One of the winning teams from Eminence Independent Schools developed its own media company – complete with blogs, tweets, webpages and podcasts. Another group created reading and math iBooks for the iPad. The third winning team developed a class for parents called, “How to Survive in a Digital World.”
All three teams have blazed a trail to the Student Technology Leadership Program (STLP) state convention to be held April 22 at Lexington’s Rupp Arena. The students participated in the STLP Regional Fall Showcase on Nov. 19 at University of Louisville where they displayed their technology projects in a format similar to a science fair. STLP is a project-based learning program that aims to empower students at all grade levels to use technology to learn and achieve.
“With it being my first year working as the STLP coach at Eminence, I am proud of their work,” said teacher Sherry Curtsinger. “It usually takes a few years to get to state, so I am thrilled.”
Projects that scored high enough on a certain scale advanced to the state convention to compete against the other regions. “E-Media Productions” was created by high school students Megan Riley, Breahna McNeirney, Alex Delgadillo and Cailiegh McKee. Students presented a media company and showcased their blogs, tweets, webpage, newscast, podcast, and “Warriors Illustrated” magazine.
The “iBook Author” was developed by high school students Maddie McKinley, Jasmine Cosma and Jared Golden. Students presented reading and math iBooks that they created for the iPad. This was a collaboration project between middle and high school students as well as High and Elementary school students.“How to Survive In A Digital World” was designed by middle school students Katilyn Ethington, Miah Satterly and Sarah Yount. Students showcased a class they held for parents in collaboration with Debbie Hartford and Lt. Shane Bates, Commander of the Kentucky Internet Crimes Against Children Task Force with the Kentucky State Police. Grace Flinkfelt, Hannah White, Autumn Wilson and Brittany Barnes were presenters during the parent class.
At the elementary level, math teacher Brandi Boothby’s class also qualified for the state contest with their project.
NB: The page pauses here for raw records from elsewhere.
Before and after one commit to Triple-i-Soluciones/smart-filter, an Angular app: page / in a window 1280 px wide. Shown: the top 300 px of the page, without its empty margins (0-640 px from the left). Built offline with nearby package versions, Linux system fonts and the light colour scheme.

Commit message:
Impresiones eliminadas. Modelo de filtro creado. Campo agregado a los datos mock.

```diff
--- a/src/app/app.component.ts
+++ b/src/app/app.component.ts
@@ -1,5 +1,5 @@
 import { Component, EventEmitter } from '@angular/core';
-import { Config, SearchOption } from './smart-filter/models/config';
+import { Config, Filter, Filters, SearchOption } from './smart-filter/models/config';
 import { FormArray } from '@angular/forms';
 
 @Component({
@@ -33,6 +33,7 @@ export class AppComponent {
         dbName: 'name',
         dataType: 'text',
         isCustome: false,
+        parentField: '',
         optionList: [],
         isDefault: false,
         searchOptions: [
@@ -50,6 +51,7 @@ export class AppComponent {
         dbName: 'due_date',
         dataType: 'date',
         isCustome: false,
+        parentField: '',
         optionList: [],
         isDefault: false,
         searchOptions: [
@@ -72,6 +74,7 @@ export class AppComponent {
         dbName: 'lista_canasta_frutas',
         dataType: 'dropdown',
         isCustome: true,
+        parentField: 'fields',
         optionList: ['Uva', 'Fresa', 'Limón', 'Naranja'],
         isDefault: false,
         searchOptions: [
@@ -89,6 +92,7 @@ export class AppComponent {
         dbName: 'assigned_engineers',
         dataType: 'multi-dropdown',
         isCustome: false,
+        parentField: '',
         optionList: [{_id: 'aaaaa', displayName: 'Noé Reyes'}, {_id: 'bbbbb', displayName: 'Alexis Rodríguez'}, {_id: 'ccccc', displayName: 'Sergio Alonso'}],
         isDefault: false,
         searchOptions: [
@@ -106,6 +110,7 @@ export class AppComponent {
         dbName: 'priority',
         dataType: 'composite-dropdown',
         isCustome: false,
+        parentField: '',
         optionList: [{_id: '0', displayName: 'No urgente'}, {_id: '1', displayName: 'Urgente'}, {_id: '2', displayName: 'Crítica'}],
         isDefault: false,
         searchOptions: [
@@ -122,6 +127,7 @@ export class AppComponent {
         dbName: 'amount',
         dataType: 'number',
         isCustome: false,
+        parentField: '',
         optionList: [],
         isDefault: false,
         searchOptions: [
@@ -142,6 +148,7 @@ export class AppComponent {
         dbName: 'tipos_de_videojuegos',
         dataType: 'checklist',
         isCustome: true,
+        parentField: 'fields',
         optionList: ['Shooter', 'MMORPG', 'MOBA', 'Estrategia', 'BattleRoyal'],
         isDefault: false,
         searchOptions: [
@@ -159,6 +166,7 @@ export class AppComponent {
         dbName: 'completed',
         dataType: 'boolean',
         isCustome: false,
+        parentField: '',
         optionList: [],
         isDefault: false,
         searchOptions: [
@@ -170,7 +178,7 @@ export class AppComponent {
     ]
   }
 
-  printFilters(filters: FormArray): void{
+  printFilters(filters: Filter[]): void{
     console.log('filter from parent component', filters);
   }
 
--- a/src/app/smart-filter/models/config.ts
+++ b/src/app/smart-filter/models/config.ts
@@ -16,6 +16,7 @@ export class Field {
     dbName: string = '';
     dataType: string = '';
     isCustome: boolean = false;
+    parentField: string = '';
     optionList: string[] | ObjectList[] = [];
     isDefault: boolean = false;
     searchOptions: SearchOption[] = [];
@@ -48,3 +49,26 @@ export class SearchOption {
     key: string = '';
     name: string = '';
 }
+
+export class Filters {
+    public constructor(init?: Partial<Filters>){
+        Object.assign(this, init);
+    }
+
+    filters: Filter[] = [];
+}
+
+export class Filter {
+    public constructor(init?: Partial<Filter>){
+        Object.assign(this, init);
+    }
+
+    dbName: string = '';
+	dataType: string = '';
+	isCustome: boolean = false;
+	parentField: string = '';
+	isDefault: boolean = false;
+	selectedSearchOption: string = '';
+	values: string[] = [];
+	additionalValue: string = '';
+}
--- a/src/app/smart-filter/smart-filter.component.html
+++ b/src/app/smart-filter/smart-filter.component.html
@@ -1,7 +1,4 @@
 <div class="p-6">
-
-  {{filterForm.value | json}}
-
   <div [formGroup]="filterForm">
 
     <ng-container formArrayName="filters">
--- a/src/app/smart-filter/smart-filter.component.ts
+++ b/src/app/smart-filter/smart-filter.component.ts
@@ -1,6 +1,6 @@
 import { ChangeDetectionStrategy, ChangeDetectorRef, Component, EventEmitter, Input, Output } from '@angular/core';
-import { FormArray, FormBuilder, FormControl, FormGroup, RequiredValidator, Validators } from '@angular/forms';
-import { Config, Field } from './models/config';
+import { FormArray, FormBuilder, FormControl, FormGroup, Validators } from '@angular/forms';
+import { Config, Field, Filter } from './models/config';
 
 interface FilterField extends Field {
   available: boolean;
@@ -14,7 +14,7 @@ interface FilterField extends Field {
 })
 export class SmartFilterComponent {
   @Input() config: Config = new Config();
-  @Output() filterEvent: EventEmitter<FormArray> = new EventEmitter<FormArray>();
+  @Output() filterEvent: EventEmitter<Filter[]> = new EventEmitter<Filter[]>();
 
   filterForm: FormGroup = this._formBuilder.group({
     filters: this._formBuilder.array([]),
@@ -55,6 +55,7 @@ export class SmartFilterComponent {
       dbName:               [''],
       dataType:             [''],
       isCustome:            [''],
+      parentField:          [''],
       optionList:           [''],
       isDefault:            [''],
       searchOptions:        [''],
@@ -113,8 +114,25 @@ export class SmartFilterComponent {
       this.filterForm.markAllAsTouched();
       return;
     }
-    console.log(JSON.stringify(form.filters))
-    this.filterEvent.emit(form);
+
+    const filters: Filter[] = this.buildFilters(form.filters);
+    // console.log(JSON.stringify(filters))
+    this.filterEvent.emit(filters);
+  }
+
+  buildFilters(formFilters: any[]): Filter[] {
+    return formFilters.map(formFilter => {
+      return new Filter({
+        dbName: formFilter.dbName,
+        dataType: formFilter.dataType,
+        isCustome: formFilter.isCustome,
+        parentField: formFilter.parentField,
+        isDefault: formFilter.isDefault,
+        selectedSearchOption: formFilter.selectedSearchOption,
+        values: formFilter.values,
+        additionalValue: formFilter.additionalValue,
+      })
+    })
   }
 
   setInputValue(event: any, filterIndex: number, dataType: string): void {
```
In addition, 12th-grader Ethan Cornett was invited to serve on the production truck at the state competition and to work as a cyber videographer. Cornett interviewed for both positions while at the fall showcase.